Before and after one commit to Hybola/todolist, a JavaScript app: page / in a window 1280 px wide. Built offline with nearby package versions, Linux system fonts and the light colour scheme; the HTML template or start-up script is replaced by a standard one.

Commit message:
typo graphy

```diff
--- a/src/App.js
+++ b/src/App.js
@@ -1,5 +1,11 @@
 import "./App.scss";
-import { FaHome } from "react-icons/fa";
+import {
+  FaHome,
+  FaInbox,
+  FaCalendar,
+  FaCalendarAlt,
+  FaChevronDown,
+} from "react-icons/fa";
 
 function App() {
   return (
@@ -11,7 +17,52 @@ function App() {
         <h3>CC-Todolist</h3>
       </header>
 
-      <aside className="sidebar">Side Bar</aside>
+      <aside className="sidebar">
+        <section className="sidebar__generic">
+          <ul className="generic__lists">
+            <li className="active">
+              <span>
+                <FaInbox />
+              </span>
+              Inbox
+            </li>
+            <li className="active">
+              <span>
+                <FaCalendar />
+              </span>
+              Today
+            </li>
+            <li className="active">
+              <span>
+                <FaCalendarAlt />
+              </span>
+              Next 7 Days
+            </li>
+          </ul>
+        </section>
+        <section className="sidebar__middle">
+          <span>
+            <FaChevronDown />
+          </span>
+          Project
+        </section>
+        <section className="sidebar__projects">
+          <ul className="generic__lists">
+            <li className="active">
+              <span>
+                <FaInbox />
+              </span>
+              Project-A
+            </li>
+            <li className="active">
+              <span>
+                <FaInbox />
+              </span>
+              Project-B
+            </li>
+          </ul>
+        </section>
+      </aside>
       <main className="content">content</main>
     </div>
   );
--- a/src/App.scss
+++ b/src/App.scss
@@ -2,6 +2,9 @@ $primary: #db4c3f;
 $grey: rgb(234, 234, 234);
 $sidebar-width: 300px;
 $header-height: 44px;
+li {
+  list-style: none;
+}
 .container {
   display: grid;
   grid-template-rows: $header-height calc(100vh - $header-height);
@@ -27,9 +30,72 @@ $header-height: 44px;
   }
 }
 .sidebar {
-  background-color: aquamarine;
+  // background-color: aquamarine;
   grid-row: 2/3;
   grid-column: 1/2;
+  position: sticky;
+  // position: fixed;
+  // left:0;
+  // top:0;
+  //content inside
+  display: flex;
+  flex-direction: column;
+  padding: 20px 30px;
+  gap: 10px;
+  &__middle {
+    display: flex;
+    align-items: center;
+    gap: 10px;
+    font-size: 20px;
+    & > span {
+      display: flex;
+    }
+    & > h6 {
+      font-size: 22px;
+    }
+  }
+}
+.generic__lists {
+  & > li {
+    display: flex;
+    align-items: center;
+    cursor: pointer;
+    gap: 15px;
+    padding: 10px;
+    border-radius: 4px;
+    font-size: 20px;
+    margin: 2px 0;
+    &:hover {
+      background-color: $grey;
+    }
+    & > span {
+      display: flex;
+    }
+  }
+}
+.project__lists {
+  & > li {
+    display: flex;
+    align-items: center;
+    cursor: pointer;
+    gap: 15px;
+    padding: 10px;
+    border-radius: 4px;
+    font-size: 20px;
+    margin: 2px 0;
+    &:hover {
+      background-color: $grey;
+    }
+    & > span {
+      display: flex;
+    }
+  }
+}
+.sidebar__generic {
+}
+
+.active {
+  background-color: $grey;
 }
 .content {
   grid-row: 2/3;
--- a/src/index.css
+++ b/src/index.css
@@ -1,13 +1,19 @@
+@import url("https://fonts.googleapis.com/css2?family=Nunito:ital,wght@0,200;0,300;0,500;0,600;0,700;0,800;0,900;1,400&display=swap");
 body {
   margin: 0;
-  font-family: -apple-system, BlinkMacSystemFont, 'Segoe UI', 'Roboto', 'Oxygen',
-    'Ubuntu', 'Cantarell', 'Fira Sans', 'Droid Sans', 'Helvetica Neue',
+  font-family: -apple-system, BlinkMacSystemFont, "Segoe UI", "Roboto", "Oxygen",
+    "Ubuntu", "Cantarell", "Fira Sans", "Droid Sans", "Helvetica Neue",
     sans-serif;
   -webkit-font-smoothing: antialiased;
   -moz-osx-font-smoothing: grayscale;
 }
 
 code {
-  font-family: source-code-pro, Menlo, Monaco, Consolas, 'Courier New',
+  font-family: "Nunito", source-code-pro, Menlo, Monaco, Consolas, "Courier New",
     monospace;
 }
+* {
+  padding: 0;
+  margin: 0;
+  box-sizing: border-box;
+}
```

> Task objective: Go through the records and copy each one exactly.

> Written answer:
Before and after one commit to Hybola/todolist, a JavaScript app: page / in a window 1280 px wide. Built offline with nearby package versions, Linux system fonts and the light colour scheme; the HTML template or start-up script is replaced by a standard one.

Commit message:
typo graphy

```diff
--- a/src/App.js
+++ b/src/App.js
@@ -1,5 +1,11 @@
 import "./App.scss";
-import { FaHome } from "react-icons/fa";
+import {
+  FaHome,
+  FaInbox,
+  FaCalendar,
+  FaCalendarAlt,
+  FaChevronDown,
+} from "react-icons/fa";
 
 function App() {
   return (
@@ -11,7 +17,52 @@ function App() {
         <h3>CC-Todolist</h3>
       </header>
 
-      <aside className="sidebar">Side Bar</aside>
+      <aside className="sidebar">
+        <section className="sidebar__generic">
+          <ul className="generic__lists">
+            <li className="active">
+              <span>
+                <FaInbox />
+              </span>
+              Inbox
+            </li>
+            <li className="active">
+              <span>
+                <FaCalendar />
+              </span>
+              Today
+            </li>
+            <li className="active">
+              <span>
+                <FaCalendarAlt />
+              </span>
+              Next 7 Days
+            </li>
+          </ul>
+        </section>
+        <section className="sidebar__middle">
+          <span>
+            <FaChevronDown />
+          </span>
+          Project
+        </section>
+        <section className="sidebar__projects">
+          <ul className="generic__lists">
+            <li className="active">
+              <span>
+                <FaInbox />
+              </span>
+              Project-A
+            </li>
+            <li className="active">
+              <span>
+                <FaInbox />
+              </span>
+              Project-B
+            </li>
+          </ul>
+        </section>
+      </aside>
       <main className="content">content</main>
     </div>
   );
--- a/src/App.scss
+++ b/src/App.scss
@@ -2,6 +2,9 @@ $primary: #db4c3f;
 $grey: rgb(234, 234, 234);
 $sidebar-width: 300px;
 $header-height: 44px;
+li {
+  list-style: none;
+}
 .container {
   display: grid;
   grid-template-rows: $header-height calc(100vh - $header-height);
@@ -27,9 +30,72 @@ $header-height: 44px;
   }
 }
 .sidebar {
-  background-color: aquamarine;
+  // background-color: aquamarine;
   grid-row: 2/3;
   grid-column: 1/2;
+  position: sticky;
+  // position: fixed;
+  // left:0;
+  // top:0;
+  //content inside
+  display: flex;
+  flex-direction: column;
+  padding: 20px 30px;
+  gap: 10px;
+  &__middle {
+    display: flex;
+    align-items: center;
+    gap: 10px;
+    font-size: 20px;
+    & > span {
+      display: flex;
+    }
+    & > h6 {
+      font-size: 22px;
+    }
+  }
+}
+.generic__lists {
+  & > li {
+    display: flex;
+    align-items: center;
+    cursor: pointer;
+    gap: 15px;
+    padding: 10px;
+    border-radius: 4px;
+    font-size: 20px;
+    margin: 2px 0;
+    &:hover {
+      background-color: $grey;
+    }
+    & > span {
+      display: flex;
+    }
+  }
+}
+.project__lists {
+  & > li {
+    display: flex;
+    align-items: center;
+    cursor: pointer;
+    gap: 15px;
+    padding: 10px;
+    border-radius: 4px;
+    font-size: 20px;
+    margin: 2px 0;
+    &:hover {
+      background-color: $grey;
+    }
+    & > span {
+      display: flex;
+    }
+  }
+}
+.sidebar__generic {
+}
+
+.active {
+  background-color: $grey;
 }
 .content {
   grid-row: 2/3;
--- a/src/index.css
+++ b/src/index.css
@@ -1,13 +1,19 @@
+@import url("https://fonts.googleapis.com/css2?family=Nunito:ital,wght@0,200;0,300;0,500;0,600;0,700;0,800;0,900;1,400&display=swap");
 body {
   margin: 0;
-  font-family: -apple-system, BlinkMacSystemFont, 'Segoe UI', 'Roboto', 'Oxygen',
-    'Ubuntu', 'Cantarell', 'Fira Sans', 'Droid Sans', 'Helvetica Neue',
+  font-family: -apple-system, BlinkMacSystemFont, "Segoe UI", "Roboto", "Oxygen",
+    "Ubuntu", "Cantarell", "Fira Sans", "Droid Sans", "Helvetica Neue",
     sans-serif;
   -webkit-font-smoothing: antialiased;
   -moz-osx-font-smoothing: grayscale;
 }
 
 code {
-  font-family: source-code-pro, Menlo, Monaco, Consolas, 'Courier New',
+  font-family: "Nunito", source-code-pro, Menlo, Monaco, Consolas, "Courier New",
     monospace;
 }
+* {
+  padding: 0;
+  margin: 0;
+  box-sizing: border-box;
+}
```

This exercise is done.